*** SOURCE DATA Section Begins ***
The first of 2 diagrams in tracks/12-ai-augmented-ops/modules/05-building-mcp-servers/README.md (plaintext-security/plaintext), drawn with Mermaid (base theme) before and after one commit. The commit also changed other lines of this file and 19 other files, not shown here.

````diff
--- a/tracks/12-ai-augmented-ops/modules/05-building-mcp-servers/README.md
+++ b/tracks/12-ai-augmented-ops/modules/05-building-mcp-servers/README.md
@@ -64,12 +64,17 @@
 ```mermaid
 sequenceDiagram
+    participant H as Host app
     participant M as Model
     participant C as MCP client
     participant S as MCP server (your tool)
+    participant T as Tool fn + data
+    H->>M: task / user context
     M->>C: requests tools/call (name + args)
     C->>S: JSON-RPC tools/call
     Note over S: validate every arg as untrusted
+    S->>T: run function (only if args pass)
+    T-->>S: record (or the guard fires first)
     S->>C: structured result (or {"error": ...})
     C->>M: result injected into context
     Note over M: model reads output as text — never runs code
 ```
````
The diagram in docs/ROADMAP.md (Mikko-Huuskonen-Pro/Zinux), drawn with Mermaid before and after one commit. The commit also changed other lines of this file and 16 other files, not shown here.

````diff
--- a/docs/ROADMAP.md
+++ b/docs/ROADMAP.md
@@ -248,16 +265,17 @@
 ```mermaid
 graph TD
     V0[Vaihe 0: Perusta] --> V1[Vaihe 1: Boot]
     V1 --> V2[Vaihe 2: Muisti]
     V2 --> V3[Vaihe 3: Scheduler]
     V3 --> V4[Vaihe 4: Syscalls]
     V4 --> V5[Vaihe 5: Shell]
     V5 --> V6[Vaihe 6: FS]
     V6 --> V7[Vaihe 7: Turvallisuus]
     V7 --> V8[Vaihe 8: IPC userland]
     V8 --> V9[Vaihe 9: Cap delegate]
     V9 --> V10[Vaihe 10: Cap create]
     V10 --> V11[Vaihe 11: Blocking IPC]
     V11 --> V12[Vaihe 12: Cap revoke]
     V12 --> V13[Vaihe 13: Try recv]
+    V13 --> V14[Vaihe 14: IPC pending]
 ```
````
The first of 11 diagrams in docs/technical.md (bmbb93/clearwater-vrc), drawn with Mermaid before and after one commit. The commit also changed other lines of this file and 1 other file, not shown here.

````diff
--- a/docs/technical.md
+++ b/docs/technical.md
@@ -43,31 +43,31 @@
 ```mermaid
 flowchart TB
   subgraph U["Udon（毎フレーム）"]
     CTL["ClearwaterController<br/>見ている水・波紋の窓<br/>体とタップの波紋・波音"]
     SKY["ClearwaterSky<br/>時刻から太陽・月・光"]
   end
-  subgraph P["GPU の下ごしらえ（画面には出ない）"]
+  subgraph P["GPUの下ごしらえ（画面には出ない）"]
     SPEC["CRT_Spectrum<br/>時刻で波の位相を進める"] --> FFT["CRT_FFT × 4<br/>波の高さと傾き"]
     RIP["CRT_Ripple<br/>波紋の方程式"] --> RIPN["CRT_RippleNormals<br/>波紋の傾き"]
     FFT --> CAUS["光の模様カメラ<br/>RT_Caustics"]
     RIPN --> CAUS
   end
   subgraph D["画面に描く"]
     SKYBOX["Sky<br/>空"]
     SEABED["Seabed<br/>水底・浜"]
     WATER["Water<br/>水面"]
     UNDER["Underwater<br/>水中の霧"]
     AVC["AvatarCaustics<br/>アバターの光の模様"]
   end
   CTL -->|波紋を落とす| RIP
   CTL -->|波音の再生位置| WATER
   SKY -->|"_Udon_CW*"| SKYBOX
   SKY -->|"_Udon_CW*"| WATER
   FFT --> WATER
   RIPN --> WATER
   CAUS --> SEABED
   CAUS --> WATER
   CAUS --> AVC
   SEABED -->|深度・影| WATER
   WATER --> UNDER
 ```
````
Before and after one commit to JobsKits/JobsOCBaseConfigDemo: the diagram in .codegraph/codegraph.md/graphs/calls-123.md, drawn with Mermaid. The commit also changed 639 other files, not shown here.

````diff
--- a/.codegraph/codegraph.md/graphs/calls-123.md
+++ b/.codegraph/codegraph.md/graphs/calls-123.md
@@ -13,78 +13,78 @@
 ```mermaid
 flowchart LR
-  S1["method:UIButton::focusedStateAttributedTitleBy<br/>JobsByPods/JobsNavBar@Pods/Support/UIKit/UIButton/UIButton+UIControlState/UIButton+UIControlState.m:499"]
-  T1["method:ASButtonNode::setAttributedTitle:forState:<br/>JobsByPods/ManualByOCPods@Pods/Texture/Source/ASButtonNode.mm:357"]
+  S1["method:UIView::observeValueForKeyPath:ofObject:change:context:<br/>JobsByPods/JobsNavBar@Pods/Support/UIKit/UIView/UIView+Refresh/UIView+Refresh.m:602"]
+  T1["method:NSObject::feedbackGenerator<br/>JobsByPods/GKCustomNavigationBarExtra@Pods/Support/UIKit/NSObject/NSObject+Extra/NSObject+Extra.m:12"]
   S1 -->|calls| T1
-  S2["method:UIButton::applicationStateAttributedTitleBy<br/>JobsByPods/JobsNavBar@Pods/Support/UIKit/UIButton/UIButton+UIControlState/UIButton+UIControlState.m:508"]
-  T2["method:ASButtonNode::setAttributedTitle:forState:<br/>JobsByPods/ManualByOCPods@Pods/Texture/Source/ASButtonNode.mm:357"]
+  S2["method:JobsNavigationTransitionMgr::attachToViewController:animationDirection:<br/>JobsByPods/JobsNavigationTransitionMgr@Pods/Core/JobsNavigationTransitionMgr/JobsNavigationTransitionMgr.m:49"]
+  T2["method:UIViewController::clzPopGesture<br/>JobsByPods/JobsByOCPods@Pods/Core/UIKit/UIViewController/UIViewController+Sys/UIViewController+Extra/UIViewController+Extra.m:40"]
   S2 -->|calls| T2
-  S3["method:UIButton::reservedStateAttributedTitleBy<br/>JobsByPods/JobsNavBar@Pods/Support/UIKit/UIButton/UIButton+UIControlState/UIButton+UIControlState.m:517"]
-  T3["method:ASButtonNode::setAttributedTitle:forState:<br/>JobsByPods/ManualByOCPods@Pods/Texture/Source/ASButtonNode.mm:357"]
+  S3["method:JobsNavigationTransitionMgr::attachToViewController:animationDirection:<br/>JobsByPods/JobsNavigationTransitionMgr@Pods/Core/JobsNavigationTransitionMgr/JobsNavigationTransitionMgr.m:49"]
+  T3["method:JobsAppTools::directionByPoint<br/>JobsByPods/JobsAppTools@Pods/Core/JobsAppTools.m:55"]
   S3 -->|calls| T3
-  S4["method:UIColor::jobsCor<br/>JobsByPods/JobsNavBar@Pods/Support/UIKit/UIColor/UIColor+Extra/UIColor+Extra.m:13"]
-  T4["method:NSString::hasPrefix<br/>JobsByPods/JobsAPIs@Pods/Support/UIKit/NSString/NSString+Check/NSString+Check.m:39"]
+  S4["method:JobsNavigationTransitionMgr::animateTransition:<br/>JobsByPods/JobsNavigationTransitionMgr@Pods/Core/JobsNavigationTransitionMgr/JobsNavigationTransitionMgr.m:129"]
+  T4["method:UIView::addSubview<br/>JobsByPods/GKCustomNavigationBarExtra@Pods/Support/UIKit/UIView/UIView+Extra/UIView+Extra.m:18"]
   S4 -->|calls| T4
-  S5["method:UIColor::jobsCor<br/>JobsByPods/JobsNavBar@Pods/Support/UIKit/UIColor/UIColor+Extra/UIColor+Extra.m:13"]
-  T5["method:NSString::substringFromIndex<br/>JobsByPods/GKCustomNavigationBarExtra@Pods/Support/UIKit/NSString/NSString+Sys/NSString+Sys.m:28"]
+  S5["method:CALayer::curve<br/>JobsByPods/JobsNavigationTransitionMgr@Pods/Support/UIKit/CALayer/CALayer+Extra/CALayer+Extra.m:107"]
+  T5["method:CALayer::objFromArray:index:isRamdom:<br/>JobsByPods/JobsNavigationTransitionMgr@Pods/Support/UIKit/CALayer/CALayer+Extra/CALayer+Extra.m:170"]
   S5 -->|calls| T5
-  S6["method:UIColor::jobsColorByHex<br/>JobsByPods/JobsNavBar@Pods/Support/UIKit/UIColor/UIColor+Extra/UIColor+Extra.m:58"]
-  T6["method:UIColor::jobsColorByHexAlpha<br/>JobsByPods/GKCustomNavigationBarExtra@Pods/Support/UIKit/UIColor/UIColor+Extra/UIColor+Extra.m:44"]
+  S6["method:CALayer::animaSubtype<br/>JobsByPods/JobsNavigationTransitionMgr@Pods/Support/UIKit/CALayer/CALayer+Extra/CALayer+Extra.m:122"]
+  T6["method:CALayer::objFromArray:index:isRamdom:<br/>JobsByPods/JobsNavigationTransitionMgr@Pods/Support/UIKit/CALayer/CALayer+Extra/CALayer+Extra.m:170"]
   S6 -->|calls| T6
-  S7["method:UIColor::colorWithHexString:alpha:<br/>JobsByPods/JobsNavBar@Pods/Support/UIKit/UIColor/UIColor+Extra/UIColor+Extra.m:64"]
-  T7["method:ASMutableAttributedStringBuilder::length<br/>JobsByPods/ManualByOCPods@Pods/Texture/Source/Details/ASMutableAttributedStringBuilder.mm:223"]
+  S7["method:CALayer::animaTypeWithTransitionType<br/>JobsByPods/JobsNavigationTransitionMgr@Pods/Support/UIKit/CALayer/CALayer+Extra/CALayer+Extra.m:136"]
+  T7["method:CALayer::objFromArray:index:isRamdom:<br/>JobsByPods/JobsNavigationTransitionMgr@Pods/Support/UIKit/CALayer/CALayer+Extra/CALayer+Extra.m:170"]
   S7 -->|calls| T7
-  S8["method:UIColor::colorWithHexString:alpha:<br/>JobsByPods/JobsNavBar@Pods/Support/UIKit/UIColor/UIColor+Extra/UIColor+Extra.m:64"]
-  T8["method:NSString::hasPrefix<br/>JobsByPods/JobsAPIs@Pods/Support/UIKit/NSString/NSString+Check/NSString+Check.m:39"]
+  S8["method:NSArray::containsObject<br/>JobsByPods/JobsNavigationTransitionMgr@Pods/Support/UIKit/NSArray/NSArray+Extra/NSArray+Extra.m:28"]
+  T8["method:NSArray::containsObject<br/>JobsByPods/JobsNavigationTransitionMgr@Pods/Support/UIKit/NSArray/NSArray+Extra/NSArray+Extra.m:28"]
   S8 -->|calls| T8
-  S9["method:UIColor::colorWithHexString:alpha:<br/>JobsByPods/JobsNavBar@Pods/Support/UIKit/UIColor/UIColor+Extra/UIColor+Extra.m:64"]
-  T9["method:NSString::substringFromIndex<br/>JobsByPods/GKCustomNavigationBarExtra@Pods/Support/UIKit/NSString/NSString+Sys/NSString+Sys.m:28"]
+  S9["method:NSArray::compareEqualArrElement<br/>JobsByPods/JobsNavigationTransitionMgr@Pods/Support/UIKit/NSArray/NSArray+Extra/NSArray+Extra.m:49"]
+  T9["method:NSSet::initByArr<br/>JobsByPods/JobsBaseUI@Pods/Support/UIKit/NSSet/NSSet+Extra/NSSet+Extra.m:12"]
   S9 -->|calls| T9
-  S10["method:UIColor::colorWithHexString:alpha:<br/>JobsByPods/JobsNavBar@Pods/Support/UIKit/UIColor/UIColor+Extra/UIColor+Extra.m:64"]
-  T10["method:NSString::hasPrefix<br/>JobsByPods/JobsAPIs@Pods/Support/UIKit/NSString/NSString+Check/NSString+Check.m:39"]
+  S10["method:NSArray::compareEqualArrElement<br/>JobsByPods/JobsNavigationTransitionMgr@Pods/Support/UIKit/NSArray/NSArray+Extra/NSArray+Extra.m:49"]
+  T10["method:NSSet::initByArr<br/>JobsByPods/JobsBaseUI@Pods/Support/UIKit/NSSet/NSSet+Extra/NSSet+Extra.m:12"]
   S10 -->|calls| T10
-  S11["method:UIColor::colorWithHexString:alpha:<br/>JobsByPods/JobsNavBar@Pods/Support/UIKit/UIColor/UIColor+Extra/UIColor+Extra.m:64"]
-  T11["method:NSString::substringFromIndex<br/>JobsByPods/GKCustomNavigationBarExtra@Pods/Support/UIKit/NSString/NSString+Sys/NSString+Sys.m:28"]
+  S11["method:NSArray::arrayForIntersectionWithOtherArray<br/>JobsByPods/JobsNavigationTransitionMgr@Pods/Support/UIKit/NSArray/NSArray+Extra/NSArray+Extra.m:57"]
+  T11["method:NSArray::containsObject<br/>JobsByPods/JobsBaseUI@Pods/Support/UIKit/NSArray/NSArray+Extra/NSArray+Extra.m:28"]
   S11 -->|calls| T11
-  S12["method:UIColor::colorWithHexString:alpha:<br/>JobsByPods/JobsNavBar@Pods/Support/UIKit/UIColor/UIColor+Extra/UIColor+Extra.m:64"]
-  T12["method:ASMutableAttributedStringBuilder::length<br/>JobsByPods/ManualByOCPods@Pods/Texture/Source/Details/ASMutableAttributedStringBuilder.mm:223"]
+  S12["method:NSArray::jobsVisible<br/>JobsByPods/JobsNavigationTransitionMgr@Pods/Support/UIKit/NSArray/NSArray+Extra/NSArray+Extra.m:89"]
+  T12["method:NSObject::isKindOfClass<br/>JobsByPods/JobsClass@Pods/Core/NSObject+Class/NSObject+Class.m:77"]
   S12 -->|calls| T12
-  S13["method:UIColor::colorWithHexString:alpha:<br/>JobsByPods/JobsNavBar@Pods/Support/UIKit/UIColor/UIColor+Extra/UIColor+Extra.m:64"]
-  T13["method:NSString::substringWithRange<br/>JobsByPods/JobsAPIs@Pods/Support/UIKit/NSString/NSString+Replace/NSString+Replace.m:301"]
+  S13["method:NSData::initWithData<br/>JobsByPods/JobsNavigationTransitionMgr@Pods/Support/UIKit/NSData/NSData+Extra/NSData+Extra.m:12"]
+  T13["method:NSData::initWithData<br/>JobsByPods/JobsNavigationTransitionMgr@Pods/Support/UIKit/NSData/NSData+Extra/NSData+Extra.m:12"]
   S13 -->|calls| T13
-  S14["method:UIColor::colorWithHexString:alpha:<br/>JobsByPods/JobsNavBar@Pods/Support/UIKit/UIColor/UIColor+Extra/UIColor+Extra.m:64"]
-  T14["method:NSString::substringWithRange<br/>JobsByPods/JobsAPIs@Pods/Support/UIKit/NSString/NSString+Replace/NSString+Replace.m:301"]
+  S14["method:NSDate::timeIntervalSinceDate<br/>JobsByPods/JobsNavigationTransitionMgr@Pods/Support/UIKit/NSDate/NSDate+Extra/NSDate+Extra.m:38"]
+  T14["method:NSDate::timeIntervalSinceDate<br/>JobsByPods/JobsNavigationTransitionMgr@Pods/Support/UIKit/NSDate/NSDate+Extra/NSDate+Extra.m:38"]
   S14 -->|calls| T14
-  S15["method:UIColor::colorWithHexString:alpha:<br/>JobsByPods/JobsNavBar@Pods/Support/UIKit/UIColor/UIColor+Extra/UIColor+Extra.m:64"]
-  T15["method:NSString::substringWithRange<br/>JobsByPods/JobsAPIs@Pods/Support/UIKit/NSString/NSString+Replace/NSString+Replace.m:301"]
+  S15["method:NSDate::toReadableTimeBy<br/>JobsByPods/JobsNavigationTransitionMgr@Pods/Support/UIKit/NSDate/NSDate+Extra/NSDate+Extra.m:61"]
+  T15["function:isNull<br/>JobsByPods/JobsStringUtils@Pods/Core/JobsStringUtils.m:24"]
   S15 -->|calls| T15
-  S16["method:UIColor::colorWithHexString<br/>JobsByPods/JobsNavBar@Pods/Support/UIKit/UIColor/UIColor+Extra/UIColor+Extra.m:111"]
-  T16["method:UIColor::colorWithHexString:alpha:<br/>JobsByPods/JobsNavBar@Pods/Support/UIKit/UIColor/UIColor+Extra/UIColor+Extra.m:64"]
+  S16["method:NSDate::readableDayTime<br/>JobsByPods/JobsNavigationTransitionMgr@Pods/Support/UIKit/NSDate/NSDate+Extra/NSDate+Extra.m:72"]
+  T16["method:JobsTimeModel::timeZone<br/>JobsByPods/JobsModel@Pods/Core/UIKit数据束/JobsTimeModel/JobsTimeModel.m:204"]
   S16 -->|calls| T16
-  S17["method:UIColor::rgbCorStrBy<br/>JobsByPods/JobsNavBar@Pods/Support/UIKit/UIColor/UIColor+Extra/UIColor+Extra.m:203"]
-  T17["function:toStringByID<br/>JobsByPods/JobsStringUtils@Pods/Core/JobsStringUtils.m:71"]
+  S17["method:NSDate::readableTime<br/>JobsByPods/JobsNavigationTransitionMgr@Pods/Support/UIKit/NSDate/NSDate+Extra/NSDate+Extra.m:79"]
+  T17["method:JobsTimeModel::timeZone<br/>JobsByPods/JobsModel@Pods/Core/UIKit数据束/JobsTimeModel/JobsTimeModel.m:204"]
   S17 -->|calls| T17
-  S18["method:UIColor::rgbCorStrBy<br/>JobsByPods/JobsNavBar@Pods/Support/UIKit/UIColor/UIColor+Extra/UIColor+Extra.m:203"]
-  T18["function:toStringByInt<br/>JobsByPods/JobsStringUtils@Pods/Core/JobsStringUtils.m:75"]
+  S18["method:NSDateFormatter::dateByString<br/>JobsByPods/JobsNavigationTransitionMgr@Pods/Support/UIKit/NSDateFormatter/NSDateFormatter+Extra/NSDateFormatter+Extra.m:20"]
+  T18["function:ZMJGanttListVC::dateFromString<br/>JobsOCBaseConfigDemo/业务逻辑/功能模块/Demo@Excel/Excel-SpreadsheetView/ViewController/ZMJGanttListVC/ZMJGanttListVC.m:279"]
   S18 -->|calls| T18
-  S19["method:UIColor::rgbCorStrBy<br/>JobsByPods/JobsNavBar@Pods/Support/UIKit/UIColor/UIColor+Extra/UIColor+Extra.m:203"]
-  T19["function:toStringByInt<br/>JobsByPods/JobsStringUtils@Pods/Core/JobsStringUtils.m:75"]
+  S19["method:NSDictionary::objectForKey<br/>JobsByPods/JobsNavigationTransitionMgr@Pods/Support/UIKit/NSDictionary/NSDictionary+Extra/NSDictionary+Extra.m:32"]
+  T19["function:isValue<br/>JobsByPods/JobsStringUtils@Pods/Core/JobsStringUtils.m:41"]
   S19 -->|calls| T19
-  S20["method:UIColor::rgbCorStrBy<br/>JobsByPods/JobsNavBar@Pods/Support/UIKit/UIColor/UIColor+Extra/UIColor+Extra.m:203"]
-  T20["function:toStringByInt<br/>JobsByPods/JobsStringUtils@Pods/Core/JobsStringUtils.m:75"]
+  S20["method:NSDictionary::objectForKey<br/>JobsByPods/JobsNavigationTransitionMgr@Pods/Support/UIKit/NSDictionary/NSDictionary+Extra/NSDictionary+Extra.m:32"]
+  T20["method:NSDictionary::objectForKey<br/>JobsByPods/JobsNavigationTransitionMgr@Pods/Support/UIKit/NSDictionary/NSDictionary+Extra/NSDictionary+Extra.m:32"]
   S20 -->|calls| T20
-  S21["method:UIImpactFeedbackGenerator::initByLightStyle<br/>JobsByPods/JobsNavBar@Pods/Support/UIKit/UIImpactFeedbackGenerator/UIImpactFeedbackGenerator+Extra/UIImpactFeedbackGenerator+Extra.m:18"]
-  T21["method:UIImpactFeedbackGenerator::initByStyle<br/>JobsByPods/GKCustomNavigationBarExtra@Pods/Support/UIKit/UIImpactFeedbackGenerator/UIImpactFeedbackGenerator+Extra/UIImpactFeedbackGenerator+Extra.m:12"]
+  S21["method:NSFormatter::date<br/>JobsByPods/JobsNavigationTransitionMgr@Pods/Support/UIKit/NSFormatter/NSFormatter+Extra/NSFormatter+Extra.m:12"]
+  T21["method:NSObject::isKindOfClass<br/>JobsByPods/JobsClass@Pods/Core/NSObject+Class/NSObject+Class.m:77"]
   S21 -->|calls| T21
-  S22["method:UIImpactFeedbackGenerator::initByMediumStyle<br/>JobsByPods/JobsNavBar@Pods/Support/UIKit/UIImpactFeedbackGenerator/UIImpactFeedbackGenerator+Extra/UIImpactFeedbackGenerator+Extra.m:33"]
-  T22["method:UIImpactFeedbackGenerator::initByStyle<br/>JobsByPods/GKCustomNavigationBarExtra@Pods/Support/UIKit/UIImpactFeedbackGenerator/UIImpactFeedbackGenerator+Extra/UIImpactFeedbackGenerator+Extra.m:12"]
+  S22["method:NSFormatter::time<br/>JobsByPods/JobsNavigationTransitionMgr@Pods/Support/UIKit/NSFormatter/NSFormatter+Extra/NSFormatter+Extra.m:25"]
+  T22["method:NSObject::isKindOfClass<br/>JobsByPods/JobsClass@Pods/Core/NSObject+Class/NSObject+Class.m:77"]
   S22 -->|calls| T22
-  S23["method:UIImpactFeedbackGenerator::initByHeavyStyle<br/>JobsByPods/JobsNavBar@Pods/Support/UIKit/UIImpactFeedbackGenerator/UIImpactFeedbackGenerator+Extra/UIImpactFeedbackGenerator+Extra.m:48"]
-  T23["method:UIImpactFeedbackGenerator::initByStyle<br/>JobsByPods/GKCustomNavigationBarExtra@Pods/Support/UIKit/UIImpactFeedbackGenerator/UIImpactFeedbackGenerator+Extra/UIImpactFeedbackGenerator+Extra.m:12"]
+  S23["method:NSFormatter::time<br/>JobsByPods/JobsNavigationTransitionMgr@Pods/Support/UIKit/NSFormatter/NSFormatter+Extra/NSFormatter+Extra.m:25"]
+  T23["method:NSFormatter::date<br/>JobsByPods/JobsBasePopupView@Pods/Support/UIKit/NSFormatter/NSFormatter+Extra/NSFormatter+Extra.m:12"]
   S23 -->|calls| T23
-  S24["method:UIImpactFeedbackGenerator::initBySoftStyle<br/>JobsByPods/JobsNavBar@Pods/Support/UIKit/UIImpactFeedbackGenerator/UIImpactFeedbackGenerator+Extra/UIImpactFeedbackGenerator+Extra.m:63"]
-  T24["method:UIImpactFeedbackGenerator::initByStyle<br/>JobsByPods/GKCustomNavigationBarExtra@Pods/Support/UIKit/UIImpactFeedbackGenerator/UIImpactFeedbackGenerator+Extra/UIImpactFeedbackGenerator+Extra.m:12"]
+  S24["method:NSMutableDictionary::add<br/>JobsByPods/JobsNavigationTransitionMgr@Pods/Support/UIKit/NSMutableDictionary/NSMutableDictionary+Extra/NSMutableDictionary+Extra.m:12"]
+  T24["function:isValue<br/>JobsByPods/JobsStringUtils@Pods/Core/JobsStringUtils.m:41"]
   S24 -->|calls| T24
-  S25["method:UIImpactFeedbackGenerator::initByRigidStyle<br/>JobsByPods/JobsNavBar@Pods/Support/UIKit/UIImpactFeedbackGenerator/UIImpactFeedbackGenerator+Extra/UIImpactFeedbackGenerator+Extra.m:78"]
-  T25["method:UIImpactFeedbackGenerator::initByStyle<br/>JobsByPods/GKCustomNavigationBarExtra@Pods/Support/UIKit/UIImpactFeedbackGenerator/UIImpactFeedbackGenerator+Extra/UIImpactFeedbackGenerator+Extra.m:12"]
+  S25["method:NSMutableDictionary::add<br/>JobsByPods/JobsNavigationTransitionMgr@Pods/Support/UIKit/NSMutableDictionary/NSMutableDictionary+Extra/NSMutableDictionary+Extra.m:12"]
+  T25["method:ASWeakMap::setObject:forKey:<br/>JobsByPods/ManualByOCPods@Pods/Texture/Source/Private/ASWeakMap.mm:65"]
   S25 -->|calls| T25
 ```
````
*** SOURCE DATA Section Ends ***
### WHAT THIS TASK INVOLVES:
Print, without alteration, only the lines above between the one holding "S12 -->|calls| T12" and the one holding "S13 -->|calls| T13", inclusive.

### WRITTEN REPLY:
   S12 -->|calls| T12
-  S13["method:UIColor::colorWithHexString:alpha:<br/>JobsByPods/JobsNavBar@Pods/Support/UIKit/UIColor/UIColor+Extra/UIColor+Extra.m:64"]
-  T13["method:NSString::substringWithRange<br/>JobsByPods/JobsAPIs@Pods/Support/UIKit/NSString/NSString+Replace/NSString+Replace.m:301"]
+  S13["method:NSData::initWithData<br/>JobsByPods/JobsNavigationTransitionMgr@Pods/Support/UIKit/NSData/NSData+Extra/NSData+Extra.m:12"]
+  T13["method:NSData::initWithData<br/>JobsByPods/JobsNavigationTransitionMgr@Pods/Support/UIKit/NSData/NSData+Extra/NSData+Extra.m:12"]
   S13 -->|calls| T13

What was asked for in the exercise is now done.